**Exercise requirements:** Without the images, set down each entry exactly.

Itemized modification records:
====

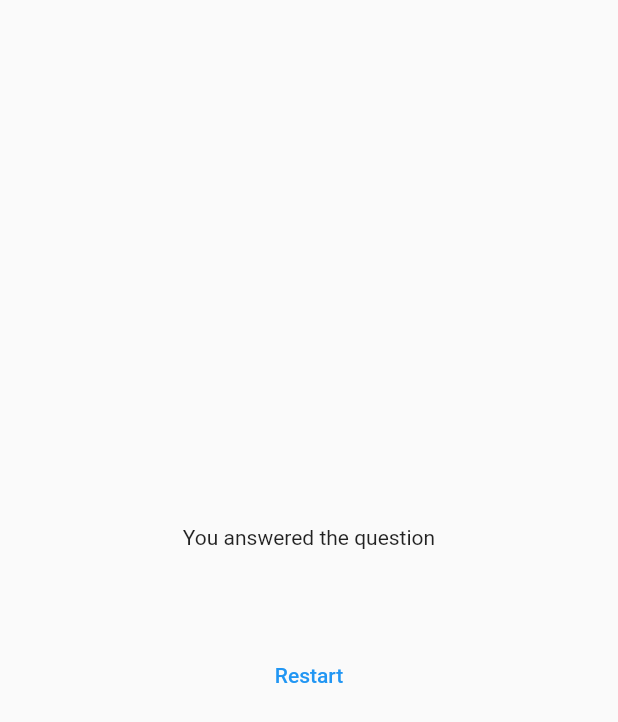
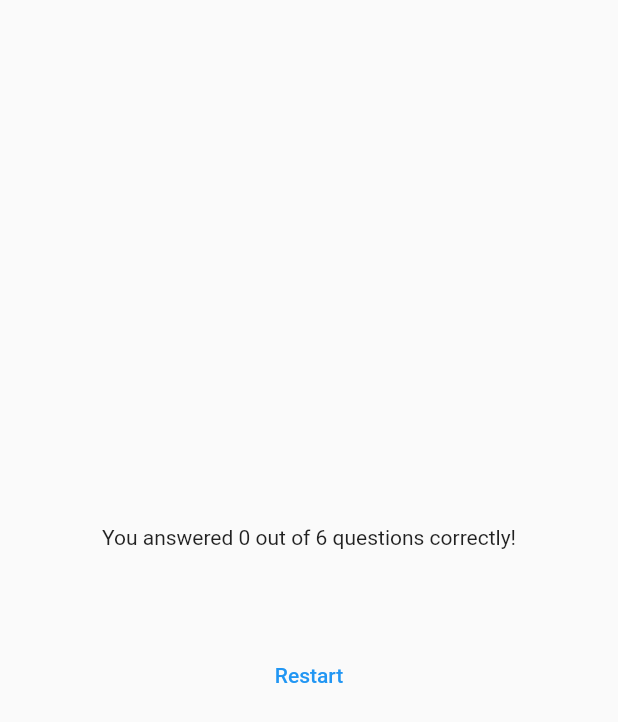
Before and after one commit to CongNQ-Dev/flutter-quiz-app, a Flutter app: the ResultScreen widget shown alone on an empty page, opened directly with empty values, on a phone screen of 412 x 824 dp. Shown: the top 722 px of the screen. Run offline on Flutter 3.47's test engine with Material 2 defaults, Android fonts, the phone set to English and light mode, and no system bars; our stand-ins replace google_fonts.

```diff
--- a/lib/screens/result_screen.dart
+++ b/lib/screens/result_screen.dart
@@ -3,7 +3,7 @@ import 'package:quiz/questions_summary.dart';
 import '../data/questions.dart';
 
 class ResultScreen extends StatelessWidget {
-  const ResultScreen({super.key, required this.chosenAnswer});
+  ResultScreen({super.key, required this.chosenAnswer});
   final List<String> chosenAnswer;
   List<Map<String, Object>> getSummaryData() {
     final List<Map<String, Object>> summary = [];
@@ -21,6 +21,11 @@ class ResultScreen extends StatelessWidget {
 
   @override
   Widget build(BuildContext context) {
+    final summaryData = getSummaryData();
+    final numberTotalQuestions = questions.length;
+    final numCorrectQuestions = summaryData
+        .where((data) => data['user_answer'] == data['correct_answer'])
+        .length;
     return SizedBox(
       width: double.infinity,
       child: Container(
@@ -28,11 +33,12 @@ class ResultScreen extends StatelessWidget {
         child: Column(
           mainAxisAlignment: MainAxisAlignment.center,
           children: [
-            Text("You answered the question"),
+            Text(
+                "You answered $numCorrectQuestions out of $numberTotalQuestions questions correctly!"),
             SizedBox(
               height: 30,
             ),
-            QuestionsSummary(getSummaryData()),
+            QuestionsSummary(summaryData),
             SizedBox(
               height: 30,
             ),
```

====

**Answer area:**
Before and after one commit to CongNQ-Dev/flutter-quiz-app, a Flutter app: the ResultScreen widget shown alone on an empty page, opened directly with empty values, on a phone screen of 412 x 824 dp. Shown: the top 722 px of the screen. Run offline on Flutter 3.47's test engine with Material 2 defaults, Android fonts, the phone set to English and light mode, and no system bars; our stand-ins replace google_fonts.

```diff
--- a/lib/screens/result_screen.dart
+++ b/lib/screens/result_screen.dart
@@ -3,7 +3,7 @@ import 'package:quiz/questions_summary.dart';
 import '../data/questions.dart';
 
 class ResultScreen extends StatelessWidget {
-  const ResultScreen({super.key, required this.chosenAnswer});
+  ResultScreen({super.key, required this.chosenAnswer});
   final List<String> chosenAnswer;
   List<Map<String, Object>> getSummaryData() {
     final List<Map<String, Object>> summary = [];
@@ -21,6 +21,11 @@ class ResultScreen extends StatelessWidget {
 
   @override
   Widget build(BuildContext context) {
+    final summaryData = getSummaryData();
+    final numberTotalQuestions = questions.length;
+    final numCorrectQuestions = summaryData
+        .where((data) => data['user_answer'] == data['correct_answer'])
+        .length;
     return SizedBox(
       width: double.infinity,
       child: Container(
@@ -28,11 +33,12 @@ class ResultScreen extends StatelessWidget {
         child: Column(
           mainAxisAlignment: MainAxisAlignment.center,
           children: [
-            Text("You answered the question"),
+            Text(
+                "You answered $numCorrectQuestions out of $numberTotalQuestions questions correctly!"),
             SizedBox(
               height: 30,
             ),
-            QuestionsSummary(getSummaryData()),
+            QuestionsSummary(summaryData),
             SizedBox(
               height: 30,
             ),
```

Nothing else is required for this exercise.